      Ottawa has one of the oldest malls, the Sparks Street Mall, and a 1990
      sprucing-up makes it still one of the most handsome. Its original
      (1966) three-block length has been extended to five (all running along
      the long side of the block, probably for a total of 4,000 feet).

      The original blocks have mostly tightly knit mall-facing storefronts,
      and the merchants are very supportive of the mall continuing, while the
      two blocks added in the 1970s have few doors facing the mall (and thus
      much less walking 'traffic').

      The recent popularity of outdoor seating for restaurants has helped make
      the mall more successful, as it has attracted more restaurants (but
      their outdoor seating is right outside their door, forcing the flow of
      window shoppers out into the centre of the mall, away from the building
      fronts.)

      The ban on motor traffic (except for deliveries before 10 a.m.) is not
      enforced very strongly, but few drivers make use of it, mostly delivery
      activities. And the restaurants all are located near to the
      crossstreets, since they want (and need) heavy pedestrian traffic after
      office hours (the mall is notorious for its lack of activity evenings
      and weekends, with the merchants' business relying mostly on the cluster
      of
      100,000 people employed, mostly by the federal government, within the
      adjacent blocks).

      The Santa Fe sentiment is common after a pedestrian is killed. I find a
      mall may be good therapy (getting even) for the walking community, but a
      street dominated by pedestrians is as unnatural as one dominated by
      cars.

      I would recommend a street that is balanced, with two _slow_ lanes of
      traffic (one in each direction) and _wide_ sidewalks. This can be done
      over the whole of downtown, so that it doesn't just shift the problems
      of one street to the adjacent ones. It also will have a more
      significant effect on the _expectations_ of Santa Feans toward their
      downtown, how they get there, and how long they visit each time (our
      Sparks Street mall is populated mostly by people there for _economic_
      incentives -- their jobs, and not that many tourists, despite the
      presence of Parliament Hill just around the corner; most tourists and
      Ottawans spend 'serious time' a km to the east, in "The Market").

      To look at all sides of this issue, consider the following resources:

      1. Visit the Project for Public Spaces (pps.org) a NYC consulting
      group that are famous for desiging places for pedestrian activity, and
      have a list like this called "Public.Spaces."

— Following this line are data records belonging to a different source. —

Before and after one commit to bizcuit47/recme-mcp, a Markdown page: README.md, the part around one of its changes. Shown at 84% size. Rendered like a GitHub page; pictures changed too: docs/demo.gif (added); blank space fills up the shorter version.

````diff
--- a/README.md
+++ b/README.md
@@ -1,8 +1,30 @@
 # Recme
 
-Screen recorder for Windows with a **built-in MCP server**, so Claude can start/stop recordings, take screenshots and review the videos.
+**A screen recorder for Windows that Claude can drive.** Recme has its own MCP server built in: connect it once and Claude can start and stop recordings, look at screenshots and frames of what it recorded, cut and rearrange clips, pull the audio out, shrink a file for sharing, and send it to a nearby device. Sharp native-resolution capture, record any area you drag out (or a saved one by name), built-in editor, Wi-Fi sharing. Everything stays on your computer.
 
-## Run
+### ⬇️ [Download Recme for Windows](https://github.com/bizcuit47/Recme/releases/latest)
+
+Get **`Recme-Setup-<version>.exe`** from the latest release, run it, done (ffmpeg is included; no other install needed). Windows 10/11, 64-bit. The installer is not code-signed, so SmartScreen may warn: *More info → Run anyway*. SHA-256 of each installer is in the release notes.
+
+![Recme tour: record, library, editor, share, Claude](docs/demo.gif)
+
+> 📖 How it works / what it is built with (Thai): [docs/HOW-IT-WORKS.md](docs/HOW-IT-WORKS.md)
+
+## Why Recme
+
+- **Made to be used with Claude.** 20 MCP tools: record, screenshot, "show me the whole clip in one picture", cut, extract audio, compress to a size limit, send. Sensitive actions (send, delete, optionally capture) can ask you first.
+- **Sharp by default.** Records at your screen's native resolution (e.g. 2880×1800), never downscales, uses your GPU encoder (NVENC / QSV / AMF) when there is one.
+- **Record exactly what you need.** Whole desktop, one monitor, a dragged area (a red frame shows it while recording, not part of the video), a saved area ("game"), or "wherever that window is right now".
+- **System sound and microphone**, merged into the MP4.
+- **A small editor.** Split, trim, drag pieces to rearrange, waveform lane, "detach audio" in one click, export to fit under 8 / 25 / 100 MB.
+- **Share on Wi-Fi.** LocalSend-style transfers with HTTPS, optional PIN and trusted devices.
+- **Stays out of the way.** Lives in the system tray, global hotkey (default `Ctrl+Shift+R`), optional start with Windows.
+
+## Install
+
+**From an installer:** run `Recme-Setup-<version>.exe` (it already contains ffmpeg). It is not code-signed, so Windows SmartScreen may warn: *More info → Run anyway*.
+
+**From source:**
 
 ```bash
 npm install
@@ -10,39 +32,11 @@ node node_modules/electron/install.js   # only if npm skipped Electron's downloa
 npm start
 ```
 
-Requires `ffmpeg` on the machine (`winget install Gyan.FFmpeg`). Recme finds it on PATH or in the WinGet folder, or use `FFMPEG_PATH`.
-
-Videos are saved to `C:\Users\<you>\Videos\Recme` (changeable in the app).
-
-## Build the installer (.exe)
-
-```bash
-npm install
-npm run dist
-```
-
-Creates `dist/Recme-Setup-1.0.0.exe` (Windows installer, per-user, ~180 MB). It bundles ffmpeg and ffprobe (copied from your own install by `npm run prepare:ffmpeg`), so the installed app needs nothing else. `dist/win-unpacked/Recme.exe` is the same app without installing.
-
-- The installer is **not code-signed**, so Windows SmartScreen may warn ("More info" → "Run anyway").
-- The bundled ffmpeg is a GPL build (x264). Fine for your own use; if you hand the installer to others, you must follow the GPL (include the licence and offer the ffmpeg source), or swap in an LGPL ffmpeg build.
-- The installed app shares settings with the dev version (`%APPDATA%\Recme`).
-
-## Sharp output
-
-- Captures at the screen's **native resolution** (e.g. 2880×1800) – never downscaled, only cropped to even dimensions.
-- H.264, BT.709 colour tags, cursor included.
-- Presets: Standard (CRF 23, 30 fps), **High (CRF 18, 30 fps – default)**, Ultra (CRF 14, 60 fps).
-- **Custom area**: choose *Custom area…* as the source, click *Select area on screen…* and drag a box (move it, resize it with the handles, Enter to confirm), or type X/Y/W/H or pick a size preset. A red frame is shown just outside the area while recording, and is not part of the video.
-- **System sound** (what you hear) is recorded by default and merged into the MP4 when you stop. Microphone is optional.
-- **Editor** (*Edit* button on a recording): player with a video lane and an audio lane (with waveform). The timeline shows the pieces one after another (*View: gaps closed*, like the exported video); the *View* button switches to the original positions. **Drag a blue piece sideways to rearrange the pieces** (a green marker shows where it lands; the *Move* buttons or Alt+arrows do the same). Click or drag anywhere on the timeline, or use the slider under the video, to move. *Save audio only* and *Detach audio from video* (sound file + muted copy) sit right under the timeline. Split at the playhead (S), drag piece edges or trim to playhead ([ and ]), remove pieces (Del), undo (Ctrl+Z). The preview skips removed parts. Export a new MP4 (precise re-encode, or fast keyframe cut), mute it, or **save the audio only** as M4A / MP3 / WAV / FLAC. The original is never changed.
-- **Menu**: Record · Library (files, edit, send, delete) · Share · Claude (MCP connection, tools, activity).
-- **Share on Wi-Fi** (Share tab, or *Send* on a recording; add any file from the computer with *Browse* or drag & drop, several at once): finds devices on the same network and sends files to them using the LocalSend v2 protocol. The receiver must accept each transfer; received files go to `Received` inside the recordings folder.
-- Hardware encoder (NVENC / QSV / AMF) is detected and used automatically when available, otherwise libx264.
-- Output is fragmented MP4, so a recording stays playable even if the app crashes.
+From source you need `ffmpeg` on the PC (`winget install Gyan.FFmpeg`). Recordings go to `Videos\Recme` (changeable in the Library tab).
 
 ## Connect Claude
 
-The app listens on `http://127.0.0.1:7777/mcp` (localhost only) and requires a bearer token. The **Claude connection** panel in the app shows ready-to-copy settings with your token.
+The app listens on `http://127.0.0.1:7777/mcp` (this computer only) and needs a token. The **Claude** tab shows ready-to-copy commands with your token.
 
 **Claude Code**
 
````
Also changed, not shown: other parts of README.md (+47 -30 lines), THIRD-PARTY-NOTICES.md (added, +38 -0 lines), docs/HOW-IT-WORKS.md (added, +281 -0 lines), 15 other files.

      2. Visit the Ottawa web site to make contact with the Sparks Street Mall
      Authority and the merchants association (www.ottawa.ca).

      3. Get a look at some books: David Engwicht's _Street Reclaiming_
      (1999), Roberta Grandes Gratz's _Cities Back from the Edge: New Life for
      Downtown_ (1998), Ray Oldenburg's _The Great Good Place_ (revised in
      1999), and Rodney Tolley's (ed.) Green Transportation book (don't have
      exact title), which has an essay on the economics of pedestrian areas,
      mostly in European cities.

      4. You might want some feedback from the pedestrian crowd, at pednet
      (www.flora.org/pednet/), a list I co-own.

      Chris Bradshaw
      Ottawa
    • mountainsport500
      ... dying, ... an ... I agree with the above. Activity must be at an already high threshold for 100% pedestrianism to work. Santa Fe may not have a high enough
      Message 2 of 3 , Jul 14, 2002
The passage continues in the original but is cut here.